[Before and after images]
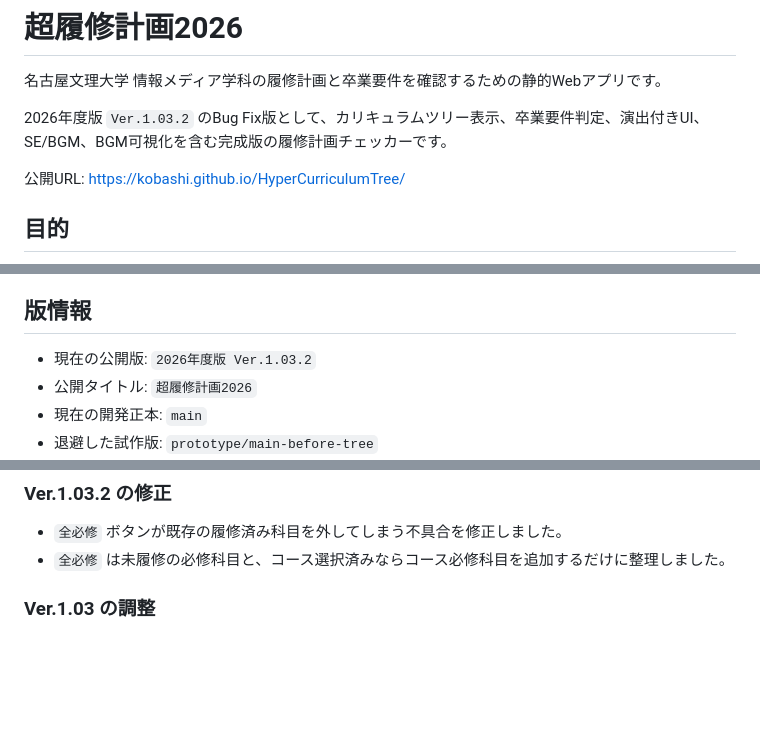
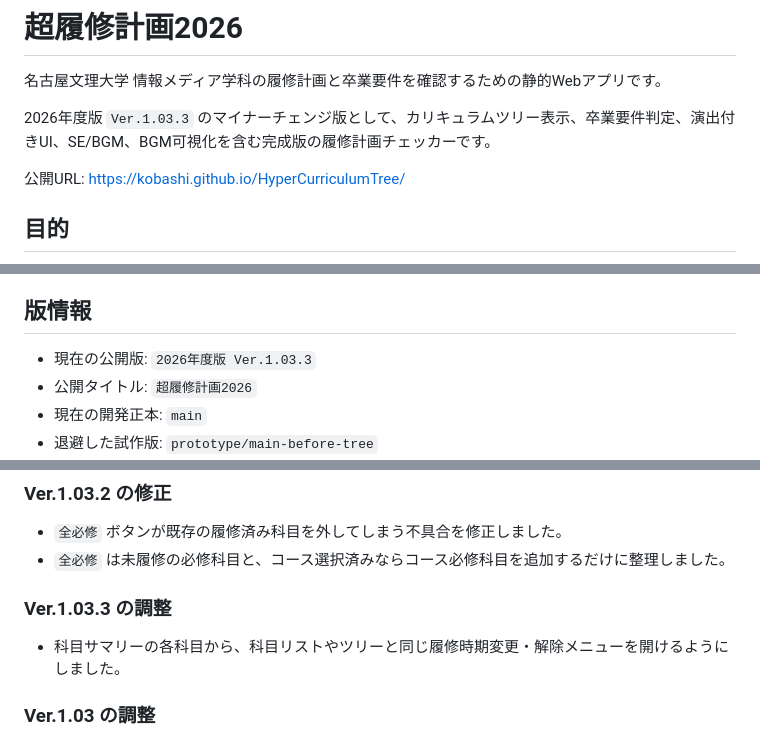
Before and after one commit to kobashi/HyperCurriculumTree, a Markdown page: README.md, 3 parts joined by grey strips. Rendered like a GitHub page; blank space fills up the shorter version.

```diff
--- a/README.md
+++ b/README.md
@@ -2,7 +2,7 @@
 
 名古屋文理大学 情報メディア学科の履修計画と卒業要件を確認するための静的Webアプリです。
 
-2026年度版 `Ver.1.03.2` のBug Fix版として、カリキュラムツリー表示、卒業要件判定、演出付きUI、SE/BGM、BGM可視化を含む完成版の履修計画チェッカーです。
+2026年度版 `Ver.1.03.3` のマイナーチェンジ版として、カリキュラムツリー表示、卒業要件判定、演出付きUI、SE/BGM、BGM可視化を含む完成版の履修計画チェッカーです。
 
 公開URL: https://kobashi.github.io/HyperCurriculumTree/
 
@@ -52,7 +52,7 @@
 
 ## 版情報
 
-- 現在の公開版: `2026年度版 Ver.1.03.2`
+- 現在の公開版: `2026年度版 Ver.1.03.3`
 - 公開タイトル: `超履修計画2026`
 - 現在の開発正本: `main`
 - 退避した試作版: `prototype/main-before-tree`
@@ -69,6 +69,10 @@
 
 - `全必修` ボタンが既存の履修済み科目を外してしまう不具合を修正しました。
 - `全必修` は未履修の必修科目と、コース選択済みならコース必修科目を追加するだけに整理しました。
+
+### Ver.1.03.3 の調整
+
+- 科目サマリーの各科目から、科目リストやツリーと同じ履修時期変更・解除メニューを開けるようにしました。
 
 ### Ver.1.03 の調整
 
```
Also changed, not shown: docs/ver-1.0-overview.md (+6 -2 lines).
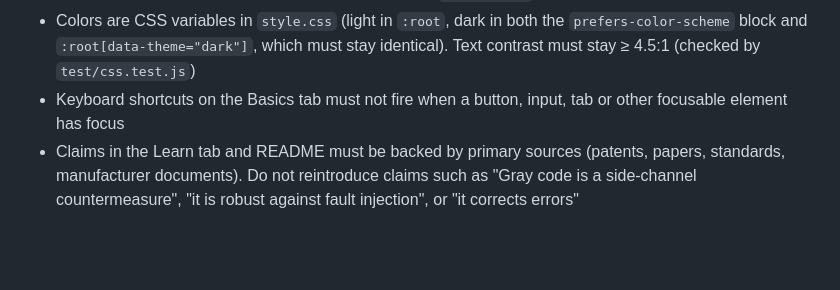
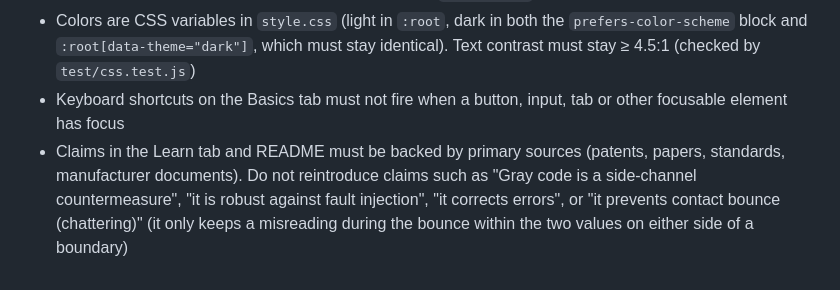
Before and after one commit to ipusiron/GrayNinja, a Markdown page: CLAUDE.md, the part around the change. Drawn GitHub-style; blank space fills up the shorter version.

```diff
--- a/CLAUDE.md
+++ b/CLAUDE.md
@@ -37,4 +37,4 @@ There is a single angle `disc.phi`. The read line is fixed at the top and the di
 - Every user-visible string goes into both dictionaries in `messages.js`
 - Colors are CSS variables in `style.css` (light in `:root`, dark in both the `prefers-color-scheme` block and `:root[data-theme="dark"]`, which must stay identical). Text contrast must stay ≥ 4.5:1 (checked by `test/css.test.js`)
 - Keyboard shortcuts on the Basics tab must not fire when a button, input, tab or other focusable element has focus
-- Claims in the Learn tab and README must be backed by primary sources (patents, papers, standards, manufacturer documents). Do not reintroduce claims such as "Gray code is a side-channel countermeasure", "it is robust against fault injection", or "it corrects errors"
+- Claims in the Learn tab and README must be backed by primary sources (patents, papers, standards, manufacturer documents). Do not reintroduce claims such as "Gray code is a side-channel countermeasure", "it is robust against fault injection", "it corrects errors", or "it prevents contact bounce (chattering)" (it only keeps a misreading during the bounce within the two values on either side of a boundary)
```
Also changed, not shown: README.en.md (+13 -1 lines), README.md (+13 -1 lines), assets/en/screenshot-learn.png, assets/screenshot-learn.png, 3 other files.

-- TASK ITEM --
In the records, which lines mention the word "must"? Copy those lines.

-- YOUR RESPONSE --
 - Colors are CSS variables in `style.css` (light in `:root`, dark in both the `prefers-color-scheme` block and `:root[data-theme="dark"]`, which must stay identical). Text contrast must stay ≥ 4.5:1 (checked by `test/css.test.js`)
 - Keyboard shortcuts on the Basics tab must not fire when a button, input, tab or other focusable element has focus
-- Claims in the Learn tab and README must be backed by primary sources (patents, papers, standards, manufacturer documents). Do not reintroduce claims such as "Gray code is a side-channel countermeasure", "it is robust against fault injection", or "it corrects errors"
+- Claims in the Learn tab and README must be backed by primary sources (patents, papers, standards, manufacturer documents). Do not reintroduce claims such as "Gray code is a side-channel countermeasure", "it is robust against fault injection", "it corrects errors", or "it prevents contact bounce (chattering)" (it only keeps a misreading during the bounce within the two values on either side of a boundary)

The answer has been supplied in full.